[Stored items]
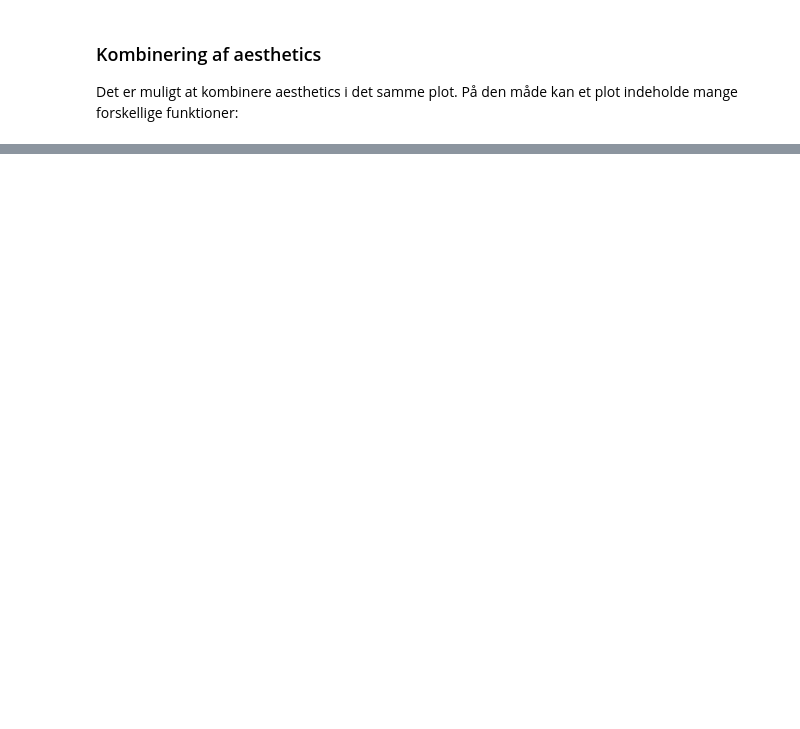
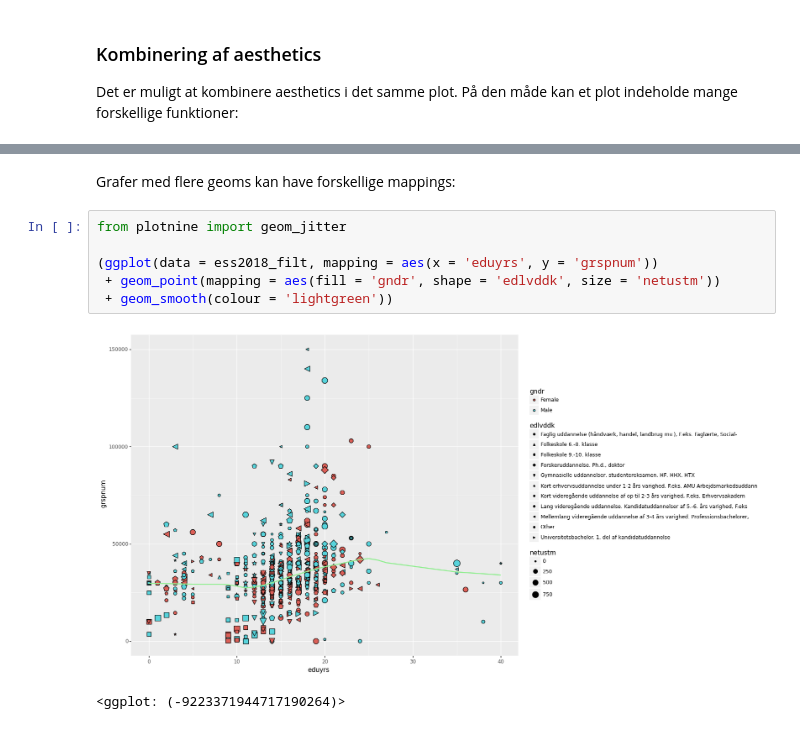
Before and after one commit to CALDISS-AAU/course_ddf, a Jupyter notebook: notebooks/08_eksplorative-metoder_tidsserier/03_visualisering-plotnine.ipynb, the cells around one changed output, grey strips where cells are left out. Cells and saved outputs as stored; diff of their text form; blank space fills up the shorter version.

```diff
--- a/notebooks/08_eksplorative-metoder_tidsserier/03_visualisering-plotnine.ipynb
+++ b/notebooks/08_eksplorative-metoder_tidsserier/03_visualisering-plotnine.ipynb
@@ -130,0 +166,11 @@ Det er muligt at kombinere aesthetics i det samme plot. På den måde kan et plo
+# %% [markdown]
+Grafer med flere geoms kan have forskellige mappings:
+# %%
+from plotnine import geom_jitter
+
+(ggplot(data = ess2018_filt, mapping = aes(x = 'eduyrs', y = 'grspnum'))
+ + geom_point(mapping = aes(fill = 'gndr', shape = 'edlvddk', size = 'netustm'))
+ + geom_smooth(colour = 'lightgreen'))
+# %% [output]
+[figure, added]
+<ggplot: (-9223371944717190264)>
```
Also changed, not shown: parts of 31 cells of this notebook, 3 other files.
---
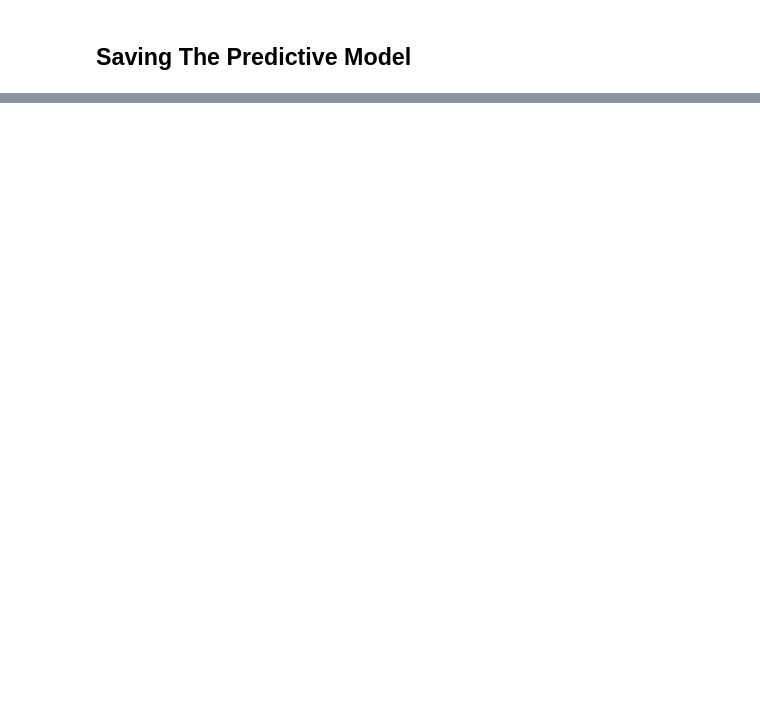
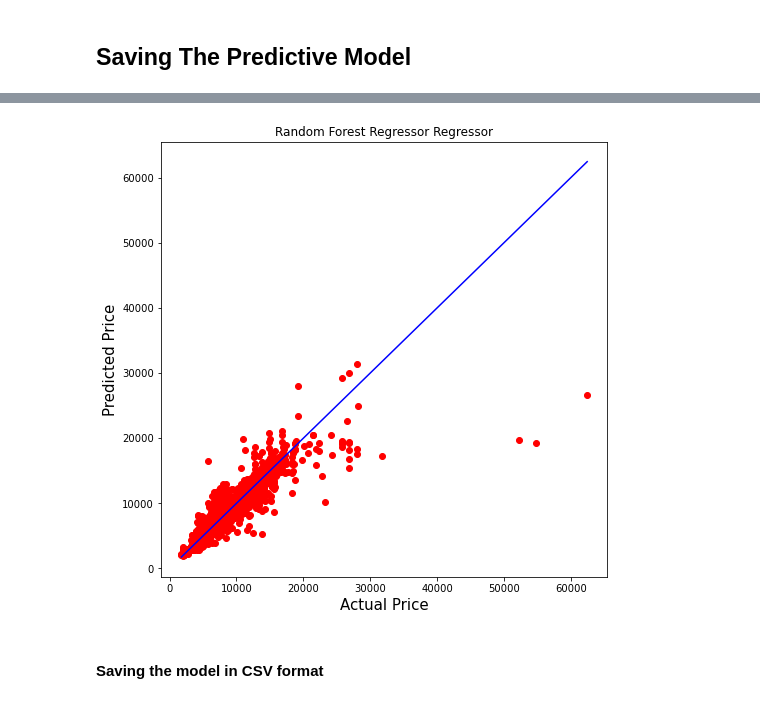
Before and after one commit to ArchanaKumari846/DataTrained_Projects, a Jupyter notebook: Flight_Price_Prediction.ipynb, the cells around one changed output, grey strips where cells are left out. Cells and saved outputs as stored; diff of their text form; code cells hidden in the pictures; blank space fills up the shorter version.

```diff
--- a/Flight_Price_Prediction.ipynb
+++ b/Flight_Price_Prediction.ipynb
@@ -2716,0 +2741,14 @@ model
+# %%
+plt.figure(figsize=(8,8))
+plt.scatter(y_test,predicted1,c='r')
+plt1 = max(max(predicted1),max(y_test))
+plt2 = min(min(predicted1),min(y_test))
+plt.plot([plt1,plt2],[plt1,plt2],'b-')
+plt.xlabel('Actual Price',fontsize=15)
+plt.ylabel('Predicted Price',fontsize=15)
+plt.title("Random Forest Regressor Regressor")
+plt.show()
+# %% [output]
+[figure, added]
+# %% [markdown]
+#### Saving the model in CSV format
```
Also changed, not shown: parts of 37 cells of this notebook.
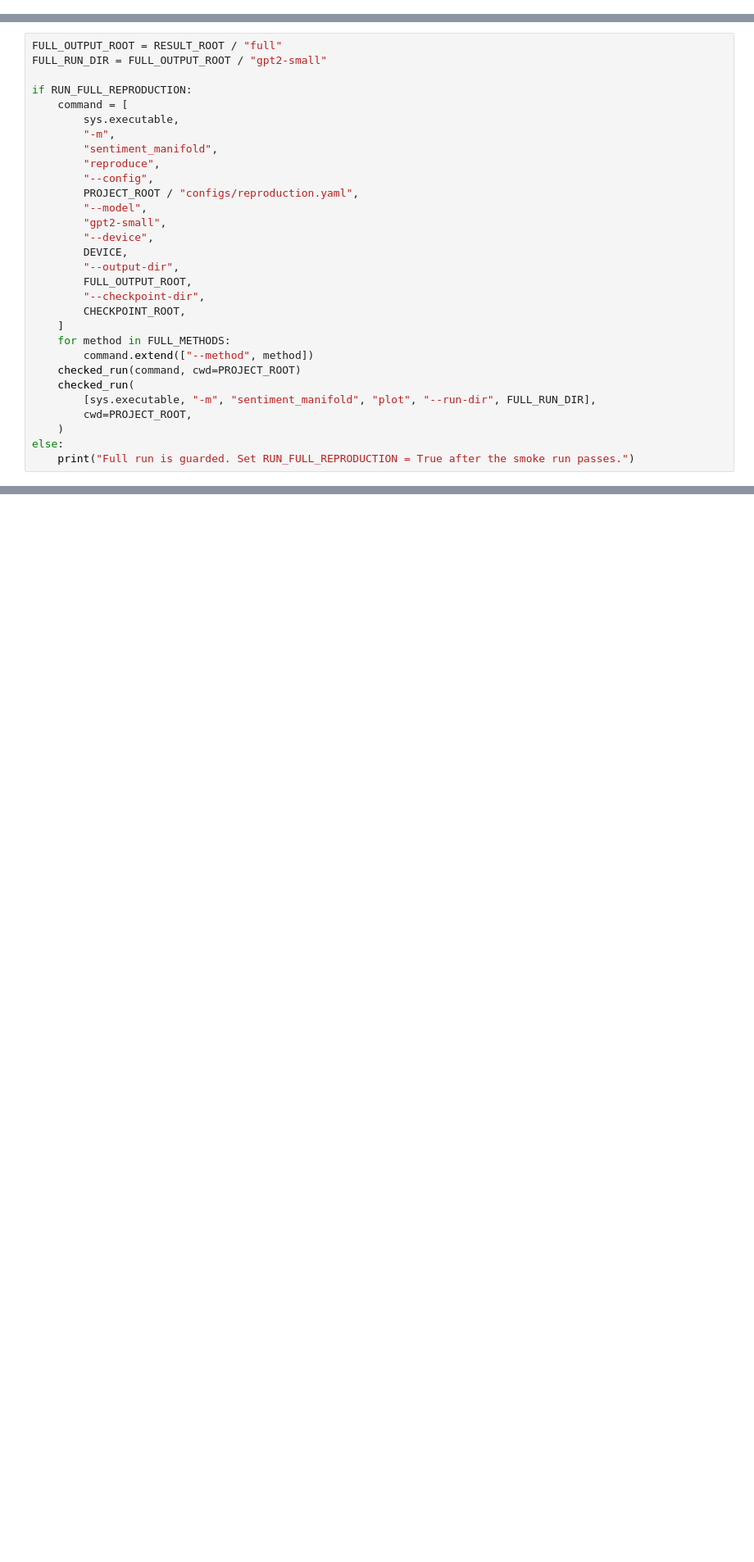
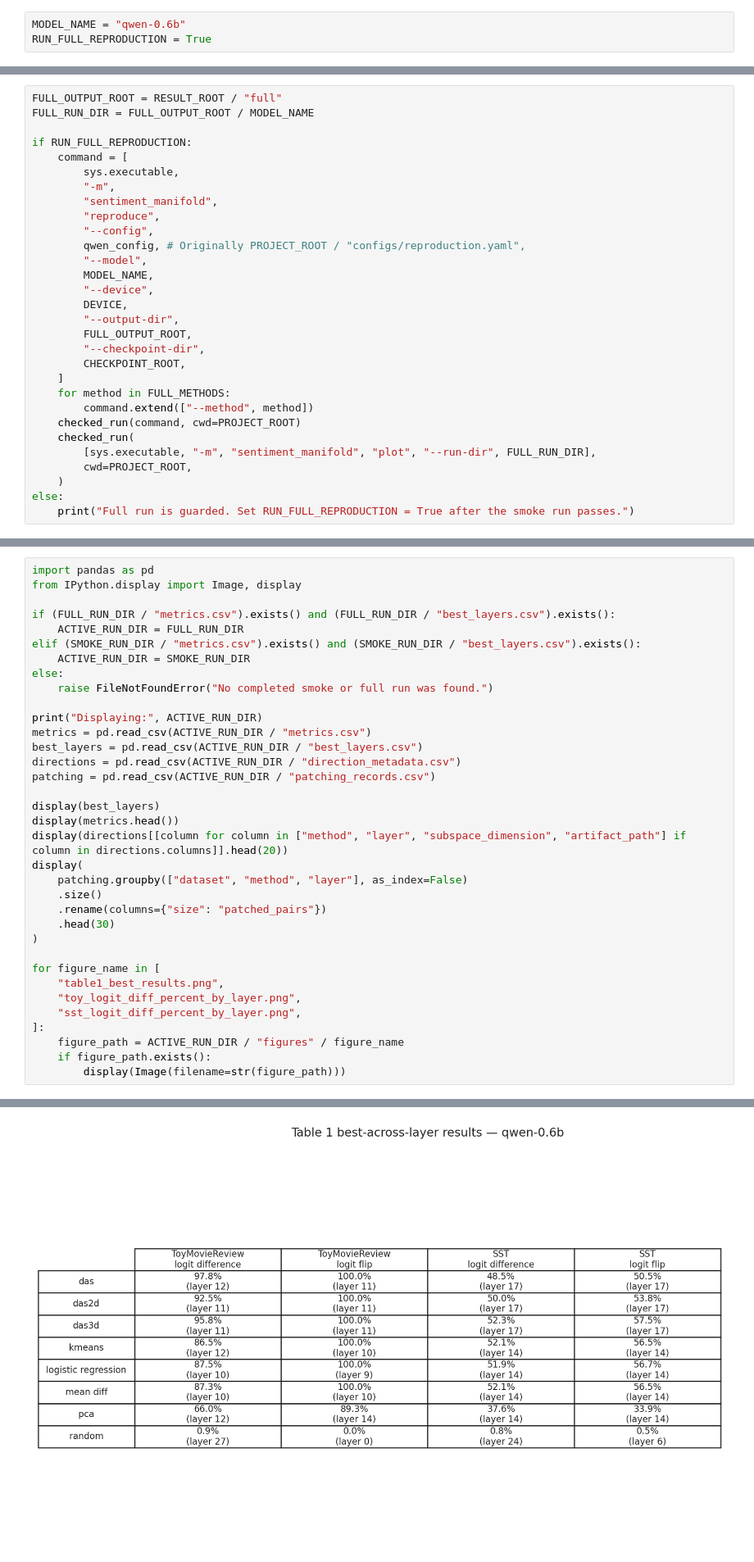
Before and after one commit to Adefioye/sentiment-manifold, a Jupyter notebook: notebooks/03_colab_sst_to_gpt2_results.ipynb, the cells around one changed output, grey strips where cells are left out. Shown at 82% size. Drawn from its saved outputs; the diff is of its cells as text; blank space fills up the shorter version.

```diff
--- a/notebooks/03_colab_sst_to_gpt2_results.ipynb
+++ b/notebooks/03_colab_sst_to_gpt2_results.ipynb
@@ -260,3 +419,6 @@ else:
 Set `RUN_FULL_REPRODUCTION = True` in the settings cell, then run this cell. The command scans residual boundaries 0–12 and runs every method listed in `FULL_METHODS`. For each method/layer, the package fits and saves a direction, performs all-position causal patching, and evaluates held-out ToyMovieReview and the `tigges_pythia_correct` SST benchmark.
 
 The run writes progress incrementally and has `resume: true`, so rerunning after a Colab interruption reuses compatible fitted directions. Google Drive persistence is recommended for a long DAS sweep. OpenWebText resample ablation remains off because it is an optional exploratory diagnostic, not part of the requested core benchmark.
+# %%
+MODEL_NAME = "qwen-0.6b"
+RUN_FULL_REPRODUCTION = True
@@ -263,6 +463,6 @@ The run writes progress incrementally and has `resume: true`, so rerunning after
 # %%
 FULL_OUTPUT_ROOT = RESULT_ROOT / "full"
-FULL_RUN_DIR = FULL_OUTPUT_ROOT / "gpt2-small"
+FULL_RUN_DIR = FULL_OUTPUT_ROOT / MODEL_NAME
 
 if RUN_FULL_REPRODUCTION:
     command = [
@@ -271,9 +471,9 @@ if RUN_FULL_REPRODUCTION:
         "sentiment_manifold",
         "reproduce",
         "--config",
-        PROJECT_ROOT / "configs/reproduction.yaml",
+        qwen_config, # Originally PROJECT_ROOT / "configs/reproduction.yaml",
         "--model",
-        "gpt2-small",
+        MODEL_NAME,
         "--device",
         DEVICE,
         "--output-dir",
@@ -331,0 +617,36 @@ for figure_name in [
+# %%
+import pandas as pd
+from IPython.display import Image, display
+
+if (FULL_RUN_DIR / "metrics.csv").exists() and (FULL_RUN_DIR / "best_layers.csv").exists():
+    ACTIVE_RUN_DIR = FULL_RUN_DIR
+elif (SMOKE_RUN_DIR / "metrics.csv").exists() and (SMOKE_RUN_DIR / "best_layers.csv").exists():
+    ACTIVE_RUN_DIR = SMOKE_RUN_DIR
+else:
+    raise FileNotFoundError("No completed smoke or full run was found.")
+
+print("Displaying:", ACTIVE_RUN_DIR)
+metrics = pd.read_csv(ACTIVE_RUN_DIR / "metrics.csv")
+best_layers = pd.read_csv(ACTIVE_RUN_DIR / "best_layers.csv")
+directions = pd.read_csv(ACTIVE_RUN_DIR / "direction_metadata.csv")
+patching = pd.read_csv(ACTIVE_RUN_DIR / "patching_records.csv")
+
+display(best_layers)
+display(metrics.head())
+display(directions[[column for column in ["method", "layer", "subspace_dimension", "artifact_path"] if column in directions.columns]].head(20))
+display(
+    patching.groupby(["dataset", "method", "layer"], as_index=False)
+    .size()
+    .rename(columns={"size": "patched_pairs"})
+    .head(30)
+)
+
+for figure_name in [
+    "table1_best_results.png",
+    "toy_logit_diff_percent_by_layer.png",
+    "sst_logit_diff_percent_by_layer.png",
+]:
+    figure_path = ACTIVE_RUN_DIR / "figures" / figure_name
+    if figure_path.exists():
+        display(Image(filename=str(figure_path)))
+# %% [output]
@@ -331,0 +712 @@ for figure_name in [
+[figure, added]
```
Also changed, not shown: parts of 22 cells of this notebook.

# TASK PROMPT
The answer must be a single number: how many lines above contain the word "head".

# SOLUTION BELOW
3